Rokeya was encouraged by her civil servant husband to continue with her education after marriage. Rokeya’s husband, Khan Bahadur Sakhawat Hussain was an Urdu speaking, western educated, and ‘liberal’ minded deputy magistrate of Bhagalpur. He encouraged Rokeya to write in Bengali which will help her to connect with the common people and she later published Motichur in 1905 and Sultana’s Dream in 1908.
Rokeya’s exceptional work Sultana’s Dream is based on an imagined Ladyland where women seem to have access to public spaces without being restricted by social or religious customs. The conversion of Ladyland from a male dominated space was conceived as unrealistic by Sultana. She experiences herself as free by first reclaiming a public space where she is not subjected to male gaze and surveillance.
The story reveals various emotions felt by women facing patriarchal oppression. The writing style depicts emotions of anger, fear and constant urge to challenge male authority. Rokeya makes several attempts at engaging the female reader and reminding them of their own worth and question the patriarchal power that confines them to the domestic realm. In the story, women are shown as more rational and scientific than men, wherein Sara (the protagonist’s imaginary friend) is a scientific researcher who considers women as superior to men.
Women’s brain are more quicker than men’s.
When it comes to discussing women’s traditional work, Sultana is taken by surprise with Sara’s assertion of men being unworthy to work for women. Sultana is delighted to see the way women manage and control everything. She questions her friend with the similar patriarchal assumptions about women being unfit to work rationally and outside the house.
The story constantly reminds the reader of the social and religious customs plaguing women’s emancipation. She focuses on women’s need to attain more education and challenge customs like child marriage and Purdah system. Rokeya draws information from her own childhood memories where women including her mother and other female members of the family observed the Purdah system and the way her sister was married off before the age of fifteen. Through the story, she attempts to bring the issues that hindered women’s emancipation.
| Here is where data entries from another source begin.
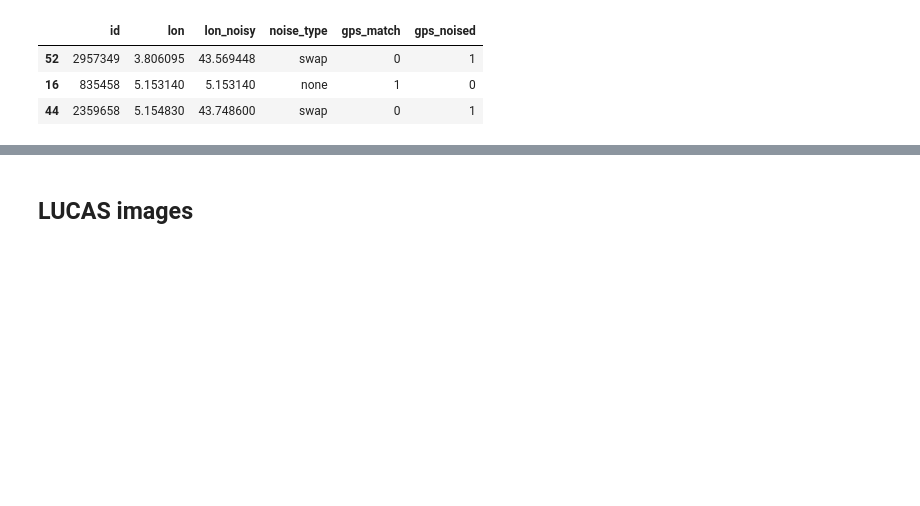
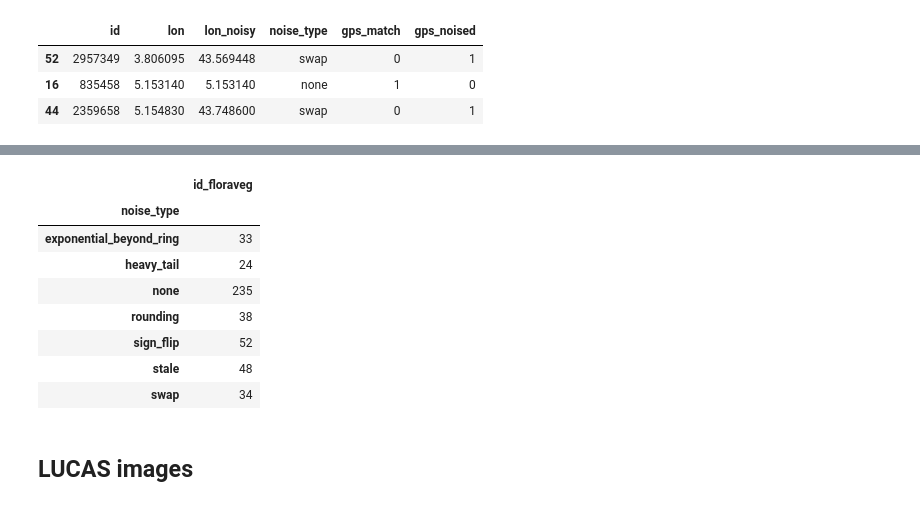
Before and after one commit to plantnet/malpolon, a Jupyter notebook: examples/custom_train/multiscale_jrc/Pre-processing_error_detection.ipynb, the cells around one changed output, grey strips where cells are left out. Cells and saved outputs as stored; diff of their text form; code cells hidden in the pictures; blank space fills up the shorter version.

```diff
--- a/examples/custom_train/multiscale_jrc/Pre-processing_error_detection.ipynb
+++ b/examples/custom_train/multiscale_jrc/Pre-processing_error_detection.ipynb
@@ -268,3 +358,15 @@ Test size: (64, 12)
+# %%
+df_floraveg_test_noisy_gps[['id_floraveg', 'noise_type']].groupby('noise_type').count()
+# %% [output]
+|  | id_floraveg |
+| noise_type |  |
+| exponential_beyond_ring | 33 |
+| heavy_tail | 24 |
+| none | 235 |
+| rounding | 38 |
+| sign_flip | 52 |
+| stale | 48 |
+| swap | 34 |
 # %% [markdown]
 ## LUCAS images
 # %%
```
Also changed, not shown: parts of 4 cells of this notebook, 8 other files.
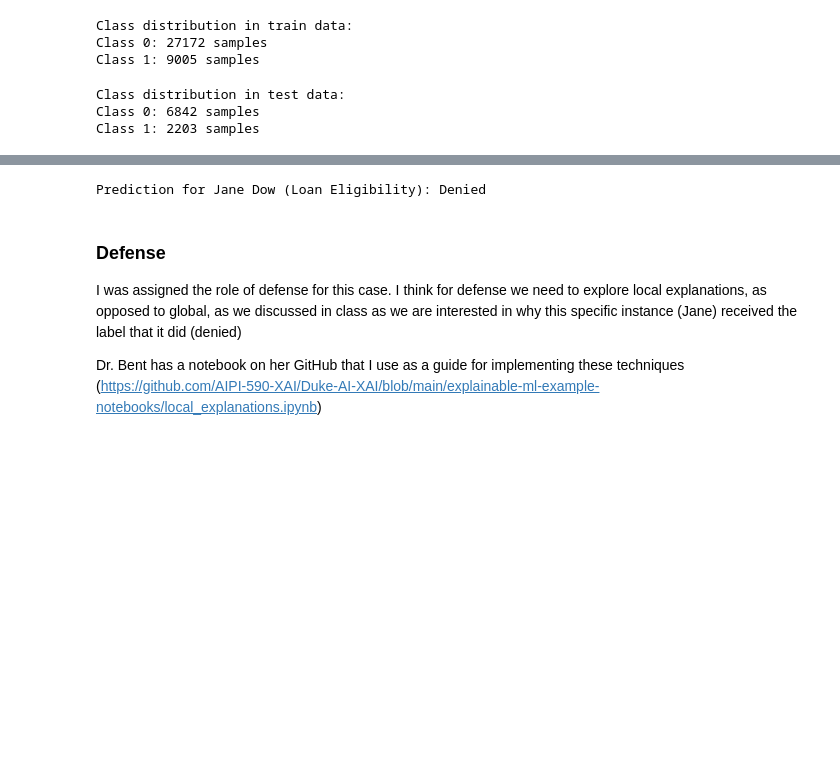
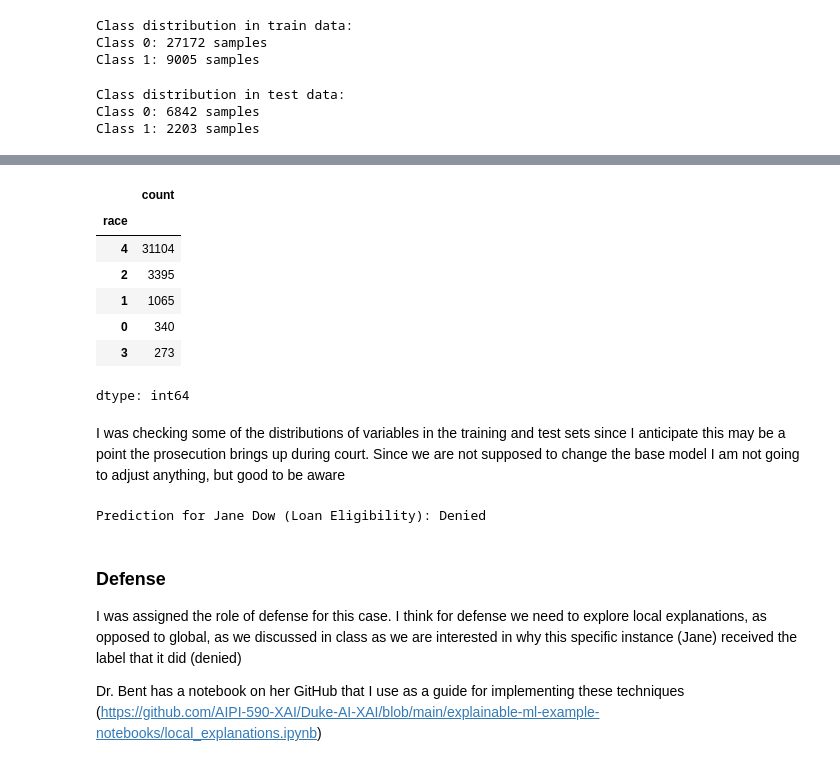
Before and after one commit to khaeuss808/AIPI590_ExplainableAITechniques_MLcourt, a Jupyter notebook: machine_learning_court.ipynb, the cells around one changed output, grey strips where cells are left out. Drawn from its saved outputs; the diff is of its cells as text; code cells hidden in the pictures; blank space fills up the shorter version.

```diff
--- a/machine_learning_court.ipynb
+++ b/machine_learning_court.ipynb
@@ -86,3 +102,16 @@ Class 1: 2203 samples
+# %%
+X_train['race'].value_counts()
+# %% [output]
+|  | count |
+| race |  |
+| 4 | 31104 |
+| 2 | 3395 |
+| 1 | 1065 |
+| 0 | 340 |
+| 3 | 273 |
+dtype: int64
+# %% [markdown]
+I was checking some of the distributions of variables in the training and test sets since I anticipate this may be a point the prosecution brings up during court. Since we are not supposed to change the base model I am not going to adjust anything, but good to be aware
 # %%
 # 🎯 Focus Instance: Loan Rejection Case (Jane Dow)
 
```
Also changed, not shown: parts of 10 cells of this notebook.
She comments on the same through highlighting the sexual transformation of Purdah system from being about seclusion of women to male seclusion.
Women are shown as scientific researchers and men being capable of advancing military power. Through the story, Rokeya emphasizes on women’s take over social and religious matters. In the fictional dream, religion is given attributes of ‘Love and Truth’ in which killing of another human being is considered a crime. The Ladyland customs defy relations of kinship followed under male dominated world.
Through Sultana’s Dream which was written during colonial rule, Rokeya attempts to highlight the relevance of equality, women’s education and freedom. In addition to this, Rokeya through this story, quite successfully ridicules patriarchal oppression faced by Muslim women.
Sultana’s Dream is based on an imagined Ladyland where women Can access public spaces unrestricted by social or religious customs.
However, for a 21st century reader, at first glance the story may seem as recreating structures of domination and inequality but it focuses majorly on how the adversities of patriarchal oppression impacted the lives of Muslim women in the late 19th century. Sultana’s Dream is a feminist utopia as it attempts to challenge patriarchal oppression by providing women with a lesson on self determination and worth.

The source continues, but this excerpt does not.